[Entries taken from a collection]
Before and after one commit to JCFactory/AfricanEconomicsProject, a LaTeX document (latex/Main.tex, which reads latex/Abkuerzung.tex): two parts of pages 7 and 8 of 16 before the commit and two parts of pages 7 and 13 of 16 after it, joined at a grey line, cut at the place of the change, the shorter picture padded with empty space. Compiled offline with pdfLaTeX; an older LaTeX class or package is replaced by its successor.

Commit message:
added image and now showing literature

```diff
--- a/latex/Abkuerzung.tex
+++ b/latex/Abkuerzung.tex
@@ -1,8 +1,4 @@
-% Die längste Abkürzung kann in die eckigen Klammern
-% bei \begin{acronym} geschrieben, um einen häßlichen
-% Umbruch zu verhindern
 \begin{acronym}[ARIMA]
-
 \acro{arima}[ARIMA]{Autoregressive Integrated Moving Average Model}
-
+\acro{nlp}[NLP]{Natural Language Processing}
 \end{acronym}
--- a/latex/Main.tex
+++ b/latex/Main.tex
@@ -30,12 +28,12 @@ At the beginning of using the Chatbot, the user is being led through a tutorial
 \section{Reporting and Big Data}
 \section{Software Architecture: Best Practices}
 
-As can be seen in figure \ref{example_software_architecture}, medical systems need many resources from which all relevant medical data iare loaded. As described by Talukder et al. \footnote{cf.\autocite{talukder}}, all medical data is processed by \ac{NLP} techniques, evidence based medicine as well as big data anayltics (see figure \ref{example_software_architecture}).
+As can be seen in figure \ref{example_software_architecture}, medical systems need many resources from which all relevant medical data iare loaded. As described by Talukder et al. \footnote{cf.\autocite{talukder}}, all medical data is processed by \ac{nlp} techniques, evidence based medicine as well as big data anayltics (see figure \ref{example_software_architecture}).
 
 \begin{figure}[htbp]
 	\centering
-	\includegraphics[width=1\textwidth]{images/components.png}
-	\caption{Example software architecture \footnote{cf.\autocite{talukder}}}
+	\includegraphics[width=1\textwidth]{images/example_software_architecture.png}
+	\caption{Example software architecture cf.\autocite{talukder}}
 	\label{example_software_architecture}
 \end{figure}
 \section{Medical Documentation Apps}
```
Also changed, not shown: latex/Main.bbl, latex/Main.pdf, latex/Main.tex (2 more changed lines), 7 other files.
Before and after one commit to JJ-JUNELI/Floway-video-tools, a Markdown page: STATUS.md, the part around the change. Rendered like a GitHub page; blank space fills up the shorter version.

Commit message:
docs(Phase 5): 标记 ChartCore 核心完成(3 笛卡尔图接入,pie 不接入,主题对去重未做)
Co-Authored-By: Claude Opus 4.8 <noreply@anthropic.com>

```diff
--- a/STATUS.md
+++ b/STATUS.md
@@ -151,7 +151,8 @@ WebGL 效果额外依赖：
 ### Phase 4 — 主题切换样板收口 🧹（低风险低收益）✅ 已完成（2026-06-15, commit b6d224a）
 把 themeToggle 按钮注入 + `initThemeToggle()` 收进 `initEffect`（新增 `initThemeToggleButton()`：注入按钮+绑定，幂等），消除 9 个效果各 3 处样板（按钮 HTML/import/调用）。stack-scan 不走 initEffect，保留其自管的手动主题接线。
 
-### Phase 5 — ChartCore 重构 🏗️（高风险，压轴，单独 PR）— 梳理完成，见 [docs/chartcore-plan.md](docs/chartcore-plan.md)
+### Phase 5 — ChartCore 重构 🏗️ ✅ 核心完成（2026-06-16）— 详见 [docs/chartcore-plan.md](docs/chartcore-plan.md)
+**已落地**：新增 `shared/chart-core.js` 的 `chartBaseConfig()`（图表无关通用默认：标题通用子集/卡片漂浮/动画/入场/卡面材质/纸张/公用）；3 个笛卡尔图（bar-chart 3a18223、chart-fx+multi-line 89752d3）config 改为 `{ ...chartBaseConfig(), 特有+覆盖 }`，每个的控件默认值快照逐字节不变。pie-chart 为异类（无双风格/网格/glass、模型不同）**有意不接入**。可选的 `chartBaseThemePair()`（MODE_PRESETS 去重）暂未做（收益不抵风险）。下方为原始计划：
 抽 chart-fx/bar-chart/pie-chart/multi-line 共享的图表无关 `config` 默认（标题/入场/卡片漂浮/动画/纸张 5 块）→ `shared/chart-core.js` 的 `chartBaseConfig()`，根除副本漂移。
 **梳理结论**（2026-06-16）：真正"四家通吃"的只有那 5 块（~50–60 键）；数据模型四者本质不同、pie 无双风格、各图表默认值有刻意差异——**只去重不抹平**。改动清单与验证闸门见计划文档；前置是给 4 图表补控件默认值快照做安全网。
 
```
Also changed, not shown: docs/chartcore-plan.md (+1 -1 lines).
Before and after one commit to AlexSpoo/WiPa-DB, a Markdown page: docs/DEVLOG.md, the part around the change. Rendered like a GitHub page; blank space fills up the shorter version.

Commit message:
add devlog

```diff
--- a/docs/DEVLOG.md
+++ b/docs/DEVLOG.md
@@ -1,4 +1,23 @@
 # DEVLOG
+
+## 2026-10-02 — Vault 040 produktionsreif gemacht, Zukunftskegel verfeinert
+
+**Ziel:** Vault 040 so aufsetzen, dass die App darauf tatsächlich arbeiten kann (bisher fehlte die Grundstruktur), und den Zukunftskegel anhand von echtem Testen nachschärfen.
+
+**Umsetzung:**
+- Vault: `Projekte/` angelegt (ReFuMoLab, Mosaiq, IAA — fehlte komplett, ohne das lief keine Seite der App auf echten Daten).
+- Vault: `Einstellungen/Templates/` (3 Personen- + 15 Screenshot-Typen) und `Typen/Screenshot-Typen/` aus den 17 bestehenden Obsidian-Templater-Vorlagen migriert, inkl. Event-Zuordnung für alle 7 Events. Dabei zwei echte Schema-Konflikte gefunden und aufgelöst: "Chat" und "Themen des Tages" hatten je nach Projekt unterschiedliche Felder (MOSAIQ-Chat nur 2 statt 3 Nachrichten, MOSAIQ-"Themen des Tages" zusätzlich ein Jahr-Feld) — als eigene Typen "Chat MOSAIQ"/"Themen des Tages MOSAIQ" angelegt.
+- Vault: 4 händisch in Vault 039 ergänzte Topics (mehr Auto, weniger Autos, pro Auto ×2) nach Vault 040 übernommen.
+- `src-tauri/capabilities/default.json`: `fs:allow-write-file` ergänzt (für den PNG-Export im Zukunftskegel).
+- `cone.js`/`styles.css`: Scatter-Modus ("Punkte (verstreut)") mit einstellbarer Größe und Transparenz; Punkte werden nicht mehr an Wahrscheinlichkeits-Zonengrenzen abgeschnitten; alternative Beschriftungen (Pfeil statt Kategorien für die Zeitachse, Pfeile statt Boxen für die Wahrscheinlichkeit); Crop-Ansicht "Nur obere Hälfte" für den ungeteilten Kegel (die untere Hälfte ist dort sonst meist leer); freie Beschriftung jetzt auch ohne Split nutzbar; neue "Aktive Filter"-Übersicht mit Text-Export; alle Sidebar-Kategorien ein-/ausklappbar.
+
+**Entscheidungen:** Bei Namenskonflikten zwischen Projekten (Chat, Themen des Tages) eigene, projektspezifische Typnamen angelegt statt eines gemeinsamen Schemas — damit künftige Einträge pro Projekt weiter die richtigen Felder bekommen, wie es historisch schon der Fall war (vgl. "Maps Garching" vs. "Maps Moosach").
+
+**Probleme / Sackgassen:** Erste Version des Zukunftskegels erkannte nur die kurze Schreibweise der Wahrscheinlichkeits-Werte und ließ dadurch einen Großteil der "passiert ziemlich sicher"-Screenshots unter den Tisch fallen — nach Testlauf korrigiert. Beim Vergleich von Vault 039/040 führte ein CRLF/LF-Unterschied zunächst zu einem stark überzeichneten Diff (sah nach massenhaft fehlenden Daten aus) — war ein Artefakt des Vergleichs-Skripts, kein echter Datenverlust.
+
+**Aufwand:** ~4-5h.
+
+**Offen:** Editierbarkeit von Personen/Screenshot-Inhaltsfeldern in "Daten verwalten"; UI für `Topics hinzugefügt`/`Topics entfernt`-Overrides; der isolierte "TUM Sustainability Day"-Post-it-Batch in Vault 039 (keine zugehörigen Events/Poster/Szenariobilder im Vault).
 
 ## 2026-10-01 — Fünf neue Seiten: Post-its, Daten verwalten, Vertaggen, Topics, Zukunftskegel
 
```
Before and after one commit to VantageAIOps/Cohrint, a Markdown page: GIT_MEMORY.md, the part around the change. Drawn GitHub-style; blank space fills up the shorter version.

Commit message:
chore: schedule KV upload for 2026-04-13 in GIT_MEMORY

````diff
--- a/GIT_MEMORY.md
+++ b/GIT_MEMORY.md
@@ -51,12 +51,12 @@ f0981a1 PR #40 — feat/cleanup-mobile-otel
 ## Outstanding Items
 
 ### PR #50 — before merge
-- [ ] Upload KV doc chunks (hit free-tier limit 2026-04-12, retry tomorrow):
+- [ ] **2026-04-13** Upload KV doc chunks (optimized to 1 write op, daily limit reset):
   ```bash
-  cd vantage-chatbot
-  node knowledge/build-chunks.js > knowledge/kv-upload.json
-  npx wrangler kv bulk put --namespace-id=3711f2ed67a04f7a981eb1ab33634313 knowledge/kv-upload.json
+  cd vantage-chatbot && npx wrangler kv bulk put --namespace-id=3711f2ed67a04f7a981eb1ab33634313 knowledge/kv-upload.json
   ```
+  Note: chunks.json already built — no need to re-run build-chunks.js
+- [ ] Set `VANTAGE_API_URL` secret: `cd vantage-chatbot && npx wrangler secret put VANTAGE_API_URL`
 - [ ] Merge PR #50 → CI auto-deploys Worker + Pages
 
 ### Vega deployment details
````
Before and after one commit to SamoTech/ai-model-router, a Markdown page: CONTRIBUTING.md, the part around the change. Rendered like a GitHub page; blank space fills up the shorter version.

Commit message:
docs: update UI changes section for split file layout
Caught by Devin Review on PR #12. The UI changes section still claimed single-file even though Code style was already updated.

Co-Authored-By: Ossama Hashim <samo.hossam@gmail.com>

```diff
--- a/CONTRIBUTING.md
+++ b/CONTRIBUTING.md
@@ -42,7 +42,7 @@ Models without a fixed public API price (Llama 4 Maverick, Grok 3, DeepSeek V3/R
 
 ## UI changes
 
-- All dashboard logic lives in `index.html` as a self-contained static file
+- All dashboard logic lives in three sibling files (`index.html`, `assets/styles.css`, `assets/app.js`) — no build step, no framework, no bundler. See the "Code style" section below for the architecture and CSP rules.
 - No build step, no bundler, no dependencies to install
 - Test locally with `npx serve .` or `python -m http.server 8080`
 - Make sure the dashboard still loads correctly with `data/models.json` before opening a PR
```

-- TASK DESCRIPTION --
The lines to show are those in the data above that include "section".

-- RESPONSE TO THE EXERCISE --
 \section{Reporting and Big Data}
 \section{Software Architecture: Best Practices}
 \section{Medical Documentation Apps}
docs: update UI changes section for split file layout
Caught by Devin Review on PR #12. The UI changes section still claimed single-file even though Code style was already updated.
+- All dashboard logic lives in three sibling files (`index.html`, `assets/styles.css`, `assets/app.js`) — no build step, no framework, no bundler. See the "Code style" section below for the architecture and CSP rules.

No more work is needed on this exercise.